Much of my day-to-day work on the Mac is handled at home on a wide screen iMac. I worry less about security at home than I do with my trusty MacBook which carries most of the same files and apps. The MacBook gets locked down tighter than a drum. Since most of us sit in front of our Mac screens while working I’m disappointed that Apple doesn’t have some sort of motion detector, retina scanner, or other visual or biometric security built in already.
Until Apple figures out a better way to lock up a Mac, there’s clever apps like TokenLock which can lock and unlock your Mac automatically.
The number of locking options is extensive and far different than merely requiring a user ID and password upon login, or by requiring a password to get past the screensaver.
TokenLock’s security functions are both proximity and action based. For example, remove a USB device from your Mac, and it locks. Disconnect a connected Bluetooth device, and it locks. Got an iPhone with Bluetooth? Walk away and TokenLock locks your Mac.
TokenLock resides in the Mac’s Menubar so options and a quick lock are a click away.
That means you can lock up your Mac with a hotkey, or select Lock from the Menubar, or simply by clicking the TokenLock icon in the Dock. Or, lock it up with the Apple IR Remote. All those options, including the automatic lockups, make it easier to lock up a Mac.

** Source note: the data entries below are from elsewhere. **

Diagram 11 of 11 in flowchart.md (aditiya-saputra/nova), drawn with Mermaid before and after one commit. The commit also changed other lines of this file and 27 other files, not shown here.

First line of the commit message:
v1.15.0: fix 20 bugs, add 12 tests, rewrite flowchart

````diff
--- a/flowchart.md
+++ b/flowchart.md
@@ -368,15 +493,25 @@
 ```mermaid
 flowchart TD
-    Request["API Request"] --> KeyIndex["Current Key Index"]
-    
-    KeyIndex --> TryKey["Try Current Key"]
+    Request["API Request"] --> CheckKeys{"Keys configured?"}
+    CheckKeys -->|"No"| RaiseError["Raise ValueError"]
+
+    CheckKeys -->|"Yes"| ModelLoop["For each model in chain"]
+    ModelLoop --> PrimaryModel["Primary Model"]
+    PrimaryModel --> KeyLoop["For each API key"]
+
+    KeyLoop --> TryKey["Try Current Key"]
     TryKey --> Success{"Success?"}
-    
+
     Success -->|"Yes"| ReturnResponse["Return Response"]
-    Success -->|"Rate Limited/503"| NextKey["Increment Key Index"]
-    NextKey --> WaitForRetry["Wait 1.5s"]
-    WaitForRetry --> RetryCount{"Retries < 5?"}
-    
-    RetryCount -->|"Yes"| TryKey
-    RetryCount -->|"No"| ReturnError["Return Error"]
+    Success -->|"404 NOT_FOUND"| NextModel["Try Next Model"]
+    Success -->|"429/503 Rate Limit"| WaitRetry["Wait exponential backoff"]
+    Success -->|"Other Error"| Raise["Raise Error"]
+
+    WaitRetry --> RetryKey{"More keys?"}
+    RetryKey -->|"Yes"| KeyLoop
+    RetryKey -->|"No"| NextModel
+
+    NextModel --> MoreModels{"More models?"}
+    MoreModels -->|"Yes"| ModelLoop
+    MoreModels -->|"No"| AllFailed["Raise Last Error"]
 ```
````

Conversely, you can unlock the Mac by plugging in a USB device, or when your Bluetooth smartphone gets closer to the Mac, or you engage a ‘safe’ Wi-Fi network. TokenLock is smart, too. It knows the difference between removing a USB device and severing the connection, vs. when the Mac goes to sleep and loses the USB connection.

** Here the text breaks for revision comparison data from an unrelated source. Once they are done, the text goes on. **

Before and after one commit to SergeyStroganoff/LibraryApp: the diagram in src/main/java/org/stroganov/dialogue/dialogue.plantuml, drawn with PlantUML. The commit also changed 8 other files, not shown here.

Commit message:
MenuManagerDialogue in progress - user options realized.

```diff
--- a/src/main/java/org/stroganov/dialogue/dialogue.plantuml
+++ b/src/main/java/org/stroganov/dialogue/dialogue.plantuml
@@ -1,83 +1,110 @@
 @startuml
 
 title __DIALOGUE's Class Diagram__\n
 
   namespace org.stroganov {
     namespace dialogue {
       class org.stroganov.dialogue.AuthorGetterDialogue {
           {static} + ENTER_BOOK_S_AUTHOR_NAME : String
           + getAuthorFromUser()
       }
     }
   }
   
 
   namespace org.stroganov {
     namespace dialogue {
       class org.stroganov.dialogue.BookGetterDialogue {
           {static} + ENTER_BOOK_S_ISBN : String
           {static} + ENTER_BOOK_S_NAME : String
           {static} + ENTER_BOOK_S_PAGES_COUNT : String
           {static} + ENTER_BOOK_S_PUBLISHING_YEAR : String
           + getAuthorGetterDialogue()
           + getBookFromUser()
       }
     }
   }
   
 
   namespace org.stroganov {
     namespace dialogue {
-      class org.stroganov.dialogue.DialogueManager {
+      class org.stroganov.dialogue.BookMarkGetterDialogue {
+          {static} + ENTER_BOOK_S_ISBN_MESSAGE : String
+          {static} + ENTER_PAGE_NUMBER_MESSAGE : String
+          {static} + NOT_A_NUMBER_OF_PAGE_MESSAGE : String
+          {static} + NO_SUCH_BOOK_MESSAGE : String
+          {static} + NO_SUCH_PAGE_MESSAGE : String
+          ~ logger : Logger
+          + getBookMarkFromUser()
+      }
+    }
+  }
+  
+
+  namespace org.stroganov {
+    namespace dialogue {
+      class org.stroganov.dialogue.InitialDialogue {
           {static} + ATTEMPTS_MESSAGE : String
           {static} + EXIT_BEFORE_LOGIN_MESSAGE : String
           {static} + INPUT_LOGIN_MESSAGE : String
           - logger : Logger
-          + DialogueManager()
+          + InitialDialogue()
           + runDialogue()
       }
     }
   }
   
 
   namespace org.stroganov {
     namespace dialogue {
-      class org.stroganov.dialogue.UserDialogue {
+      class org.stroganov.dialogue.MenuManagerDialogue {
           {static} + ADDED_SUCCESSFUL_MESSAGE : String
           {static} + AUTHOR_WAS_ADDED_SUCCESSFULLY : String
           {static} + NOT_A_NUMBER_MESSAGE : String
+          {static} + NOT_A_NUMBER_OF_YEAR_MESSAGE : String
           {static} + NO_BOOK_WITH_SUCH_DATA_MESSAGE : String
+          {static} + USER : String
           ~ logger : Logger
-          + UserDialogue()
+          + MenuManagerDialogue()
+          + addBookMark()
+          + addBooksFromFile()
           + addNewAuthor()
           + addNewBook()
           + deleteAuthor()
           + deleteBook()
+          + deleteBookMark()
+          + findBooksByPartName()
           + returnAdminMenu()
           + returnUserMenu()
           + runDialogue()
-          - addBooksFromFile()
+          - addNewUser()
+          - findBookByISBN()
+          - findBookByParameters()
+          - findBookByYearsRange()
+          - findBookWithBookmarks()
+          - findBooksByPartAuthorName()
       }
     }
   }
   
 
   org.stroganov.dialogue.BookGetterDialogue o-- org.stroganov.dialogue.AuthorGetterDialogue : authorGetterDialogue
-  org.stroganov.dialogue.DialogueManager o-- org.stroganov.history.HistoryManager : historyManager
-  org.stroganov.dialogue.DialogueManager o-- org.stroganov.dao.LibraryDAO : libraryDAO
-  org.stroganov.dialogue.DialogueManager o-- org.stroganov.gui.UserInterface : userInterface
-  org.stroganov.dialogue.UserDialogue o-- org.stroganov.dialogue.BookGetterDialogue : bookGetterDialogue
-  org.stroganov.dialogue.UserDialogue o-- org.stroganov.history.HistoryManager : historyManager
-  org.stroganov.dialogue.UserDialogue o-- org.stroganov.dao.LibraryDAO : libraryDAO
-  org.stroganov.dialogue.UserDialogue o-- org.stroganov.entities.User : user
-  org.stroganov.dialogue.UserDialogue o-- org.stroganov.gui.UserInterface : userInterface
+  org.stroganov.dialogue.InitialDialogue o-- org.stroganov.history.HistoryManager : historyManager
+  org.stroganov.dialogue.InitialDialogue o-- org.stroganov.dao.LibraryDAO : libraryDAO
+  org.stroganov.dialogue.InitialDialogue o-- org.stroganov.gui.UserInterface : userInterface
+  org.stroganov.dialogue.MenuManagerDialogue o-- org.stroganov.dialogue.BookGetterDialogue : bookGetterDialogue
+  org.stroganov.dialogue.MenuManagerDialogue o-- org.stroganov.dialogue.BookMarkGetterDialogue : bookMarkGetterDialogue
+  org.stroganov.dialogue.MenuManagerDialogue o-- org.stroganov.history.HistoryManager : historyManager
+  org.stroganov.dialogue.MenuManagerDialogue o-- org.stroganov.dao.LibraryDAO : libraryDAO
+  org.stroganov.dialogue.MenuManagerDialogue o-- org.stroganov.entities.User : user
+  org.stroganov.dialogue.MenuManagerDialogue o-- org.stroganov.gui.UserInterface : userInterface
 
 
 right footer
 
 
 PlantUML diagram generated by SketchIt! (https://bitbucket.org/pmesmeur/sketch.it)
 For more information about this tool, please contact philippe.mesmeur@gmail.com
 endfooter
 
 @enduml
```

The feature I like the best is to pair my iPhone with the Mac. When I walk away, the Bluetooth signal walks away, too, and TokenLock automatically locks down my Mac. And, upon return, it unlocks my Mac as I get near.

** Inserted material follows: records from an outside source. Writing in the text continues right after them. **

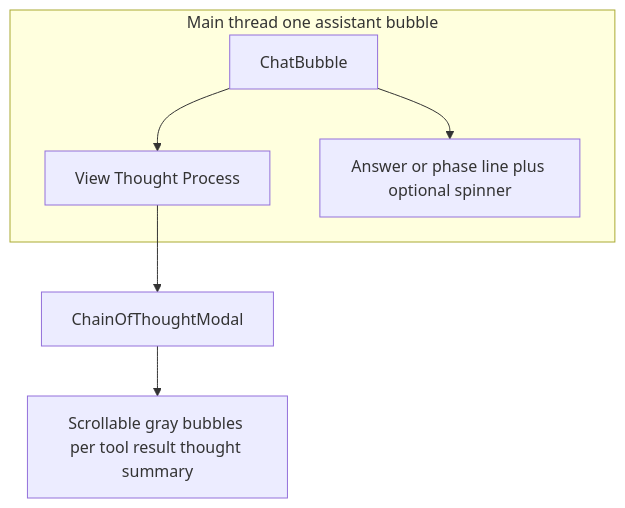
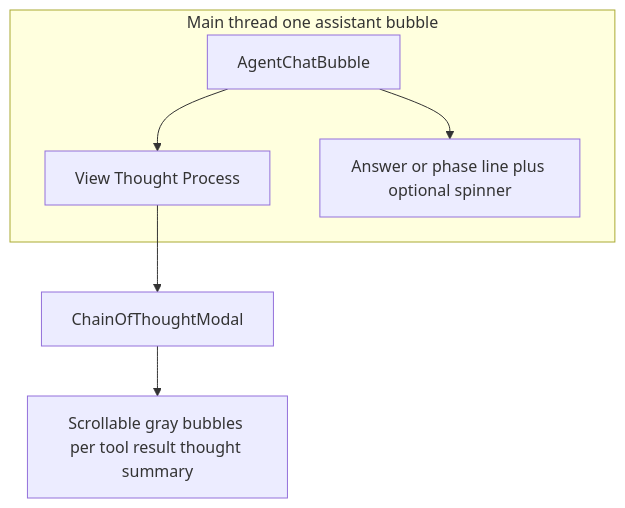
Before and after one commit to daledesilva/openclaw-ui: the second of 2 diagrams in docs/chain-of-thought.md, drawn with Mermaid. The commit also changed other lines of this file and 18 other files, not shown here.

Commit message:
Refactor of agent bubble component

````diff
--- a/docs/chain-of-thought.md
+++ b/docs/chain-of-thought.md
@@ -37,12 +37,12 @@
 ```mermaid
 flowchart TB
   subgraph thread [Main thread one assistant bubble]
-    Bubble[ChatBubble]
+    Bubble[AgentChatBubble]
     Header[View Thought Process]
     Body[Answer or phase line plus optional spinner]
     Bubble --> Header
     Bubble --> Body
   end
   Header --> Modal[ChainOfThoughtModal]
   Modal --> Bubbles[Scrollable gray bubbles per tool result thought summary]
 ```
````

For geekier Mac users TokenLock has a few other nifty features, including options to run an app, send a message, as well as an adjustable number of connection attempts, or adjustable time-outs for Bluetooth connections. Considering that TokenLock’s price tag is absolutely positively nominal (even within my threshold for throwaway money without a trial version, yet there is a trial version).